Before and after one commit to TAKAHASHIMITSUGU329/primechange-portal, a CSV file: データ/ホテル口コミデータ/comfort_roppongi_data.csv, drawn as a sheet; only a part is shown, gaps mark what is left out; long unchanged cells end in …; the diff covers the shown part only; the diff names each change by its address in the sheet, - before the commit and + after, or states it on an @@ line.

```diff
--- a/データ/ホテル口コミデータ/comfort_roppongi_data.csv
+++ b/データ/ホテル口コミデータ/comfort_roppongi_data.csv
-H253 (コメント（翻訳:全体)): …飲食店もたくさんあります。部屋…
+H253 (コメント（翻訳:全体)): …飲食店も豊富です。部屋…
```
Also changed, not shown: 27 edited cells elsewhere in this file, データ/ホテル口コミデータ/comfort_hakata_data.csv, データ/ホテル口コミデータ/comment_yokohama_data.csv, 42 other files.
——————————
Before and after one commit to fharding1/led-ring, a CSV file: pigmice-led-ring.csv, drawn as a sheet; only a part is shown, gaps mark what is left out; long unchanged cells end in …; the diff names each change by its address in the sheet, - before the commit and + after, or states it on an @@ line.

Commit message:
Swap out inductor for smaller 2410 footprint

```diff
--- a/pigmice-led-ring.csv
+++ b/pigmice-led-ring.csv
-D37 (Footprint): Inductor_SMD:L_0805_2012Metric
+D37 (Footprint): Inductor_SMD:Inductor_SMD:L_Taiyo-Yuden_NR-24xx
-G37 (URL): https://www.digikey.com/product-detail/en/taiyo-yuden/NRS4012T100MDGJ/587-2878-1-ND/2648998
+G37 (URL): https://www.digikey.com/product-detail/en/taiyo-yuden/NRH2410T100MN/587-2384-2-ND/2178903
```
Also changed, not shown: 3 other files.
——————————
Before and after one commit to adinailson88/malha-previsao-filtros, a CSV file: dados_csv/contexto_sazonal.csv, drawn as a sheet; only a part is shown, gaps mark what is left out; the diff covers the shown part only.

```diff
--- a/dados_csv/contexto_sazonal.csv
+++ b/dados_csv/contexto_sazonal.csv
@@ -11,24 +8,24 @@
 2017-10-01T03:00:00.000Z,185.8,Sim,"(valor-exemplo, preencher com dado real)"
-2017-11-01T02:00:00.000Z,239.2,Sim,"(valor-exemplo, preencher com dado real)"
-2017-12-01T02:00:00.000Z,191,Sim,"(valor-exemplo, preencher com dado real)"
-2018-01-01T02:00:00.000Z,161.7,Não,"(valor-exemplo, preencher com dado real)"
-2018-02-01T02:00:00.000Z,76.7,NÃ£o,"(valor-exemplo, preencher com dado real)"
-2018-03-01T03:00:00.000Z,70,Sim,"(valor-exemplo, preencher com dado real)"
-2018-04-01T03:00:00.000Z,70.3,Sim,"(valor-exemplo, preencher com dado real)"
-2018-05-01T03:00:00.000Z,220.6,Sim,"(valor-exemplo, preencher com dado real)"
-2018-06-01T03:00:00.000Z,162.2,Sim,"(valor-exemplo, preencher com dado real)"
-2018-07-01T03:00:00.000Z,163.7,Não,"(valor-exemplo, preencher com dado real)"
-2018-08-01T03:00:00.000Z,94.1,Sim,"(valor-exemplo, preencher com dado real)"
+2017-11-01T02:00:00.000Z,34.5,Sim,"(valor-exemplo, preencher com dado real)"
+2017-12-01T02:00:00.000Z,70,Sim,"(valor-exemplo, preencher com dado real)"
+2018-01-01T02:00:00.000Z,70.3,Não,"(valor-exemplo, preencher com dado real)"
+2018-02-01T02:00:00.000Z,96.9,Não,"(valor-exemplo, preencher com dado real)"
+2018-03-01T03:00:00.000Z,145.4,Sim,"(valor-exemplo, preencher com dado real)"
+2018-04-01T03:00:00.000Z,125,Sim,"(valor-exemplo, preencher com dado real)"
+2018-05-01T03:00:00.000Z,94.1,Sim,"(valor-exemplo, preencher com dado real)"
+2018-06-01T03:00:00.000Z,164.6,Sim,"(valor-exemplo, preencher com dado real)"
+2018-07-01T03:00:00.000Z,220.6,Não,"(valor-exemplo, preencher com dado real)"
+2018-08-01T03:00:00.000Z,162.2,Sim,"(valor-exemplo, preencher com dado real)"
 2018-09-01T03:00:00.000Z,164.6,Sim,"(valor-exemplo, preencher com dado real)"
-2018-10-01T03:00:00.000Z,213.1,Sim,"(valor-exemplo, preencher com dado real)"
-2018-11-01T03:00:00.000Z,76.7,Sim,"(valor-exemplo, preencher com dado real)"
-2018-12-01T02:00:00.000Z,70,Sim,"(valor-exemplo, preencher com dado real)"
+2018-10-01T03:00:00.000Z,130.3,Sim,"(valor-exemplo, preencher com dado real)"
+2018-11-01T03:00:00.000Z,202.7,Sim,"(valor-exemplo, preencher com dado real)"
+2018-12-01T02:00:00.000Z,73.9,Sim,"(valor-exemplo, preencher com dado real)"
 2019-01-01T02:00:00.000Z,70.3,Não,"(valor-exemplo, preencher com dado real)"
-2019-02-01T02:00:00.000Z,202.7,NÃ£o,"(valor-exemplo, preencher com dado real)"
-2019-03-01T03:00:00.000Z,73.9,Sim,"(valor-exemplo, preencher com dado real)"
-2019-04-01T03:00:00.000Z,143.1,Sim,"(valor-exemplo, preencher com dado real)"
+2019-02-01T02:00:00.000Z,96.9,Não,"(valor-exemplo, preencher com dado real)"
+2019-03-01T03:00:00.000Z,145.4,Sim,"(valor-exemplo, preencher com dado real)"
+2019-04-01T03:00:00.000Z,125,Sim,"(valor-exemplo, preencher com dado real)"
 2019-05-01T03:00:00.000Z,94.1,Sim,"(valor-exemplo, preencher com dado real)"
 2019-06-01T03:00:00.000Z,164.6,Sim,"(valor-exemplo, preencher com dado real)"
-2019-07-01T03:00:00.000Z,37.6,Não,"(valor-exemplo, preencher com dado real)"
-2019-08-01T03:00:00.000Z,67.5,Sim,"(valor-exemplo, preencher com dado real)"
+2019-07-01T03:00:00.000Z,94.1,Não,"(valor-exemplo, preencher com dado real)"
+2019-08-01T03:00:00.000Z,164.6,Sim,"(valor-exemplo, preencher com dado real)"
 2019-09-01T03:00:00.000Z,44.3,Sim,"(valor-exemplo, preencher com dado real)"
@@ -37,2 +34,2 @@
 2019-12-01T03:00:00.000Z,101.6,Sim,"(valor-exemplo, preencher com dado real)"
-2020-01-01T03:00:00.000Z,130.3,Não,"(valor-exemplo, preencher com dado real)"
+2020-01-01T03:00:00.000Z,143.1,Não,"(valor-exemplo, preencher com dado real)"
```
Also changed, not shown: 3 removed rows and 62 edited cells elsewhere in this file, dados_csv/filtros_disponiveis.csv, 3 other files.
——————————
Check each line of the listing for "states", and copy the ones that hold it.

EXPECTED OUTPUT:
Before and after one commit to TAKAHASHIMITSUGU329/primechange-portal, a CSV file: データ/ホテル口コミデータ/comfort_roppongi_data.csv, drawn as a sheet; only a part is shown, gaps mark what is left out; long unchanged cells end in …; the diff covers the shown part only; the diff names each change by its address in the sheet, - before the commit and + after, or states it on an @@ line.
Before and after one commit to fharding1/led-ring, a CSV file: pigmice-led-ring.csv, drawn as a sheet; only a part is shown, gaps mark what is left out; long unchanged cells end in …; the diff names each change by its address in the sheet, - before the commit and + after, or states it on an @@ line.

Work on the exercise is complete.